◆ Assigned task
Reply with nothing but the number of lines in the data below where the word "added" occurs.

============================================================

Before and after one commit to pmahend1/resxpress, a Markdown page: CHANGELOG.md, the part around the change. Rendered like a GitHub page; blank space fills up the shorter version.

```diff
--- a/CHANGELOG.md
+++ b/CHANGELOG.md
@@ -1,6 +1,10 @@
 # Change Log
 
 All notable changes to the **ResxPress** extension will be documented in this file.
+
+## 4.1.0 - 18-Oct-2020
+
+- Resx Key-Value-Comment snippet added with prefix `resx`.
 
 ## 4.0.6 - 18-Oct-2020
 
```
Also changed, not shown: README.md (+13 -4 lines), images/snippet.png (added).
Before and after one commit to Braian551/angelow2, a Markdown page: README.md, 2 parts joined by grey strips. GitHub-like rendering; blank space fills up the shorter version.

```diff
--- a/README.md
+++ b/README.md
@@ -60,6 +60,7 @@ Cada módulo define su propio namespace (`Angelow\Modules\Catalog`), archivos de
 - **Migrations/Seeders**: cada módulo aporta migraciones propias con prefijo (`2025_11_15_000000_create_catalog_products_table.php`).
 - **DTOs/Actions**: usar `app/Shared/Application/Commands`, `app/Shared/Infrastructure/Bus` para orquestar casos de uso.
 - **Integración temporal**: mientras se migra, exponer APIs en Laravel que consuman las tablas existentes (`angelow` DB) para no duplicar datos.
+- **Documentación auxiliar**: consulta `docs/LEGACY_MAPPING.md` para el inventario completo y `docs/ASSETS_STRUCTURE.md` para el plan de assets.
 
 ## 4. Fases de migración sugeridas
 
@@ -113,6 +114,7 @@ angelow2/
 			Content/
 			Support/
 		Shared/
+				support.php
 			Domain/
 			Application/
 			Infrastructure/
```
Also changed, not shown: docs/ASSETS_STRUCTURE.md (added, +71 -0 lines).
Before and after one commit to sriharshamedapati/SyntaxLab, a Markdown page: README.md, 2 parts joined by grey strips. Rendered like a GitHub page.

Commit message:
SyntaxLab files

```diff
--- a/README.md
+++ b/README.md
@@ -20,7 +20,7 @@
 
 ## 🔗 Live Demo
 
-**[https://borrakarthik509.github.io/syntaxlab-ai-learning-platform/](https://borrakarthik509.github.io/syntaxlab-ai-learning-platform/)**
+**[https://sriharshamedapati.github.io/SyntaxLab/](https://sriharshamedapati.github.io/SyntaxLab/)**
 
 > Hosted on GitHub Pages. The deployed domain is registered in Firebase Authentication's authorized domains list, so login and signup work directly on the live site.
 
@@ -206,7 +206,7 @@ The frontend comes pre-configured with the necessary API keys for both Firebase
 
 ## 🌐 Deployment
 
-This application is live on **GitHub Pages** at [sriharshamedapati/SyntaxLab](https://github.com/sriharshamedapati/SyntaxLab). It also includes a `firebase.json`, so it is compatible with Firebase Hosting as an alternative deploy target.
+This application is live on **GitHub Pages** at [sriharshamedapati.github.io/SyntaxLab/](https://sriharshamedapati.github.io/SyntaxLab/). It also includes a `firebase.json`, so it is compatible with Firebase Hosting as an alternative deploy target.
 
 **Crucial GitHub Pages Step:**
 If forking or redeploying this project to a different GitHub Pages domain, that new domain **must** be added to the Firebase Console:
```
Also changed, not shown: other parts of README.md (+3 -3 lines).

============================================================

◆ Task result
4